§ **Try it**:
Images do not belong in the copy. Retype the entries exactly.

Difference listings

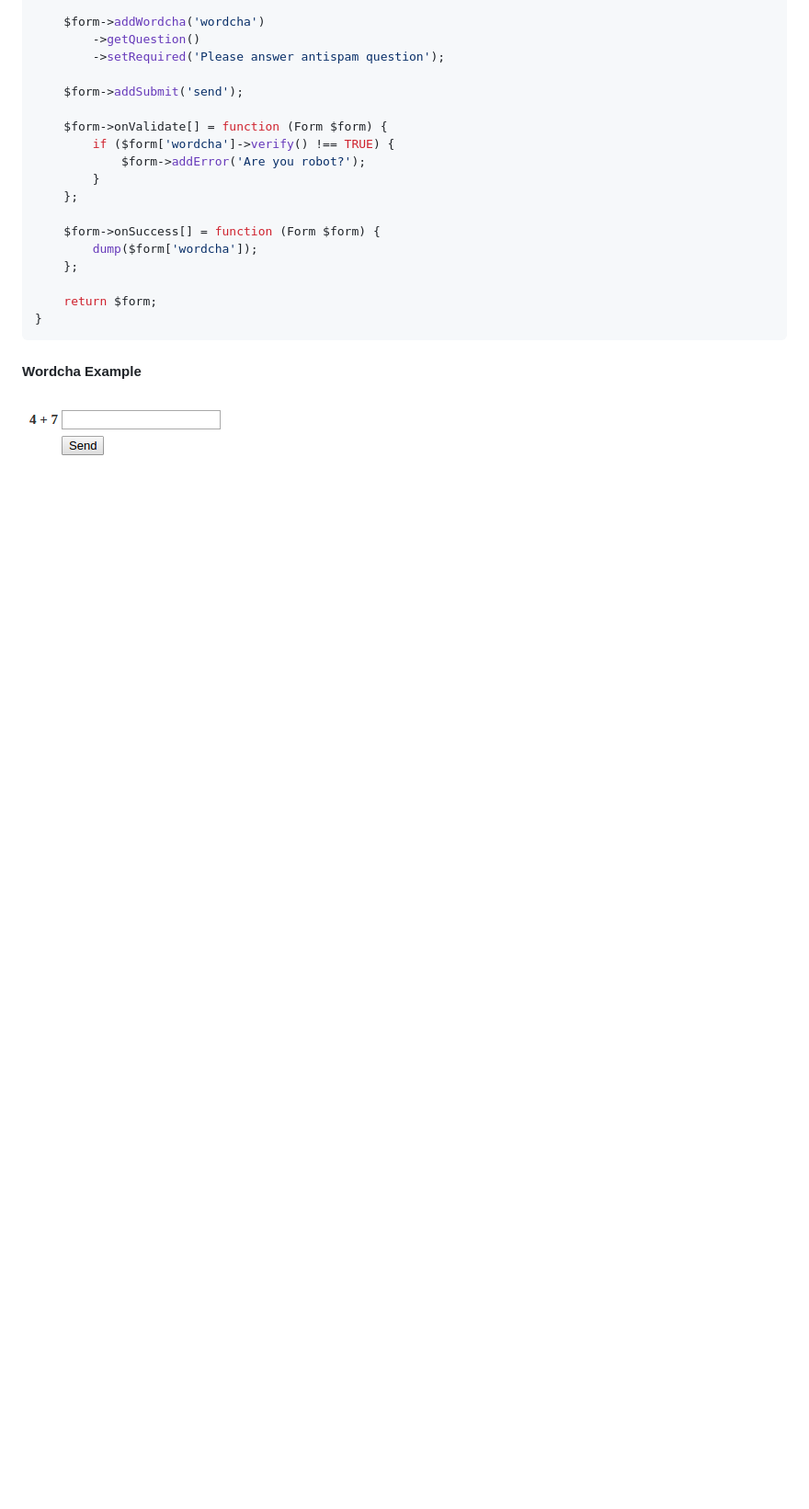
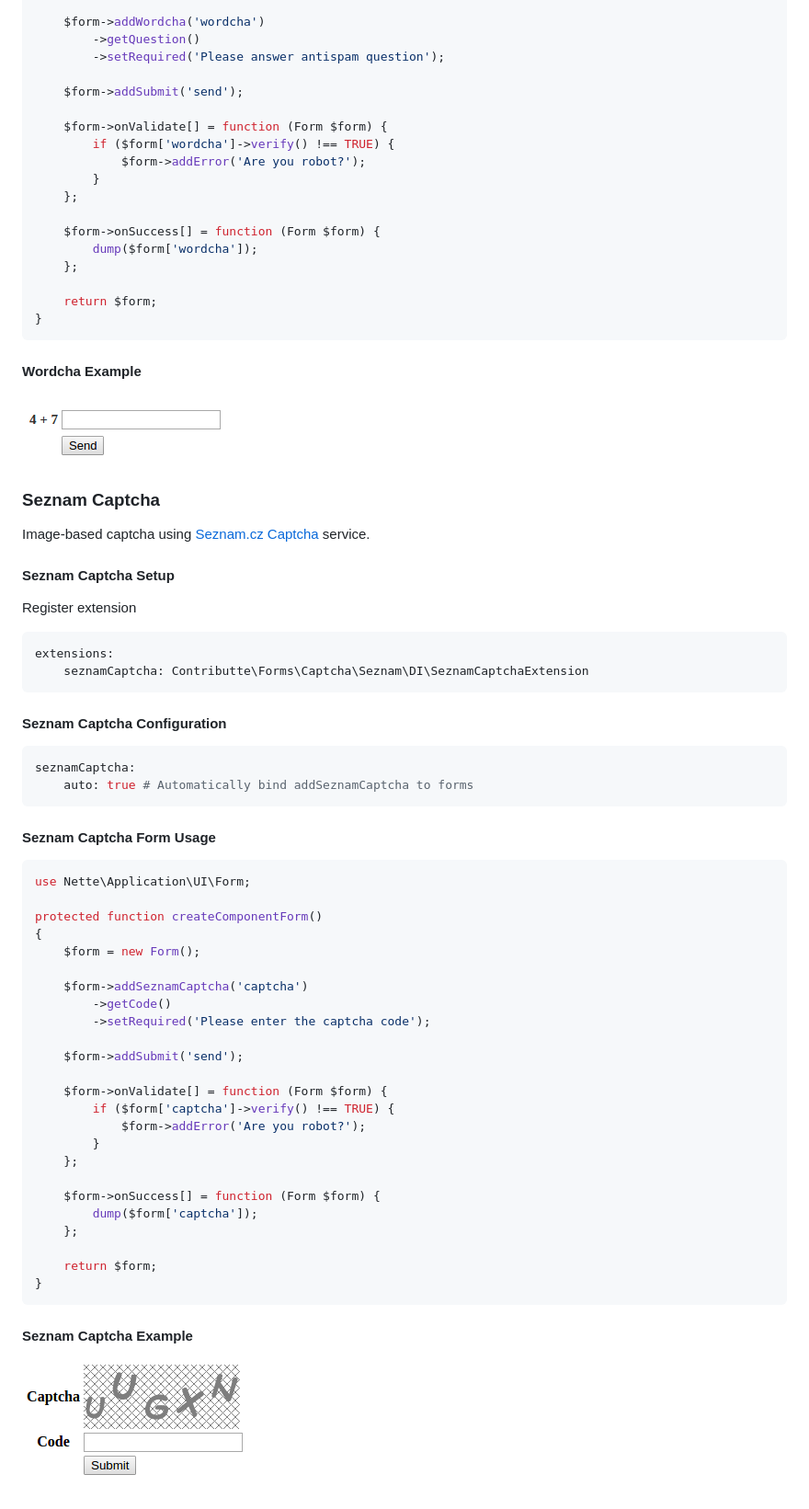
Before and after one commit to contributte/forms, a Markdown page: .docs/README.md, the part around one of its changes. Shown at 92% size. Drawn GitHub-style; pictures changed too: .docs/seznam-captcha.png (added); blank space fills up the shorter version.

Commit message:
Introduce captcha: seznamcaptcha from contributte/seznamcaptcha (#41)

````diff
--- a/.docs/README.md
+++ b/.docs/README.md
@@ -417,3 +418,56 @@ protected function createComponentForm()
 #### Wordcha Example
 
 ![captcha](wordcha.png)
+
+### Seznam Captcha
+
+Image-based captcha using [Seznam.cz Captcha](https://captcha.seznam.cz) service.
+
+#### Seznam Captcha Setup
+
+Register extension
+
+```yaml
+extensions:
+    seznamCaptcha: Contributte\Forms\Captcha\Seznam\DI\SeznamCaptchaExtension
+```
+
+#### Seznam Captcha Configuration
+
+```yaml
+seznamCaptcha:
+    auto: true # Automatically bind addSeznamCaptcha to forms
+```
+
+#### Seznam Captcha Form Usage
+
+```php
+use Nette\Application\UI\Form;
+
+protected function createComponentForm()
+{
+    $form = new Form();
+
+    $form->addSeznamCaptcha('captcha')
+        ->getCode()
+        ->setRequired('Please enter the captcha code');
+
+    $form->addSubmit('send');
+
+    $form->onValidate[] = function (Form $form) {
+        if ($form['captcha']->verify() !== TRUE) {
+            $form->addError('Are you robot?');
+        }
+    };
+
+    $form->onSuccess[] = function (Form $form) {
+        dump($form['captcha']);
+    };
+
+    return $form;
+}
+```
+
+#### Seznam Captcha Example
+
+![captcha](seznam-captcha.png)
````
Also changed, not shown: other parts of .docs/README.md (+1 -0 lines), 14 other files.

§ **Expected answer**:
Before and after one commit to contributte/forms, a Markdown page: .docs/README.md, the part around one of its changes. Shown at 92% size. Drawn GitHub-style; pictures changed too: .docs/seznam-captcha.png (added); blank space fills up the shorter version.

Commit message:
Introduce captcha: seznamcaptcha from contributte/seznamcaptcha (#41)

````diff
--- a/.docs/README.md
+++ b/.docs/README.md
@@ -417,3 +418,56 @@ protected function createComponentForm()
 #### Wordcha Example
 
 ![captcha](wordcha.png)
+
+### Seznam Captcha
+
+Image-based captcha using [Seznam.cz Captcha](https://captcha.seznam.cz) service.
+
+#### Seznam Captcha Setup
+
+Register extension
+
+```yaml
+extensions:
+    seznamCaptcha: Contributte\Forms\Captcha\Seznam\DI\SeznamCaptchaExtension
+```
+
+#### Seznam Captcha Configuration
+
+```yaml
+seznamCaptcha:
+    auto: true # Automatically bind addSeznamCaptcha to forms
+```
+
+#### Seznam Captcha Form Usage
+
+```php
+use Nette\Application\UI\Form;
+
+protected function createComponentForm()
+{
+    $form = new Form();
+
+    $form->addSeznamCaptcha('captcha')
+        ->getCode()
+        ->setRequired('Please enter the captcha code');
+
+    $form->addSubmit('send');
+
+    $form->onValidate[] = function (Form $form) {
+        if ($form['captcha']->verify() !== TRUE) {
+            $form->addError('Are you robot?');
+        }
+    };
+
+    $form->onSuccess[] = function (Form $form) {
+        dump($form['captcha']);
+    };
+
+    return $form;
+}
+```
+
+#### Seznam Captcha Example
+
+![captcha](seznam-captcha.png)
````
Also changed, not shown: other parts of .docs/README.md (+1 -0 lines), 14 other files.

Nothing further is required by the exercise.